THE TASK
Copy out each line in the listing below where the word "geometry" appears.

--- --- ---

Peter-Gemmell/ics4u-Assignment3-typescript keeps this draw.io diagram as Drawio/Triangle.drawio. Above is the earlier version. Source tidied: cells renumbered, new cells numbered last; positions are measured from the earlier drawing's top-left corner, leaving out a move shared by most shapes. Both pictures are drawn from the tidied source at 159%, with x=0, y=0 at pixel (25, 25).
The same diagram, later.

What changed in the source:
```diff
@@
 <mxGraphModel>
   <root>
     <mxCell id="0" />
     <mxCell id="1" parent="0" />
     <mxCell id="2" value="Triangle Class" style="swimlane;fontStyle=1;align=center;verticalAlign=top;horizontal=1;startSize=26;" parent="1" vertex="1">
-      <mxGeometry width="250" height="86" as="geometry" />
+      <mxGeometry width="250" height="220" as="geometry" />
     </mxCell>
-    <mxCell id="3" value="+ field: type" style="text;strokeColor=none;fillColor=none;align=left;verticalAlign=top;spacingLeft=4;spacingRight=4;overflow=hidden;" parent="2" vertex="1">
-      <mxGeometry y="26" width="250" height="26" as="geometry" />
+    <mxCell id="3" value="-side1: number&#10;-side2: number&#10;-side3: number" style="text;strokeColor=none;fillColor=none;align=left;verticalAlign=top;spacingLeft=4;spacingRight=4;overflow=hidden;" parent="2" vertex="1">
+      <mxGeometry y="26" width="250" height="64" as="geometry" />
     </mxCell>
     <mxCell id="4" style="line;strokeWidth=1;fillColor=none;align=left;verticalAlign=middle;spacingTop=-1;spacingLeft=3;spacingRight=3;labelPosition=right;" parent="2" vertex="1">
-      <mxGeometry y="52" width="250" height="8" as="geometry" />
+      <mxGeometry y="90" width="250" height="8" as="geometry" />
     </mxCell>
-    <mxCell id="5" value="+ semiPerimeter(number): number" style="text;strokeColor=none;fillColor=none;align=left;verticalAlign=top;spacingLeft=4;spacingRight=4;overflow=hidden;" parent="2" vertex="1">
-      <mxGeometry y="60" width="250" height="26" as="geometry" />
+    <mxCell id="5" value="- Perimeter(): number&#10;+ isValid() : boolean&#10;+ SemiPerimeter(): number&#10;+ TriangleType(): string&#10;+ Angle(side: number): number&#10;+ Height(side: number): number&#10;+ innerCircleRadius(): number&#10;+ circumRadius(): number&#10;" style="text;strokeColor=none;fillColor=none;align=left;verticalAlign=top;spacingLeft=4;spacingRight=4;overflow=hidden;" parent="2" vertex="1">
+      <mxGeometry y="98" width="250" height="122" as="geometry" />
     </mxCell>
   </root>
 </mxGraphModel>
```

--- --- ---

WRITTEN ANSWER
-      <mxGeometry width="250" height="86" as="geometry" />
+      <mxGeometry width="250" height="220" as="geometry" />
-      <mxGeometry y="26" width="250" height="26" as="geometry" />
+      <mxGeometry y="26" width="250" height="64" as="geometry" />
-      <mxGeometry y="52" width="250" height="8" as="geometry" />
+      <mxGeometry y="90" width="250" height="8" as="geometry" />
-      <mxGeometry y="60" width="250" height="26" as="geometry" />
+      <mxGeometry y="98" width="250" height="122" as="geometry" />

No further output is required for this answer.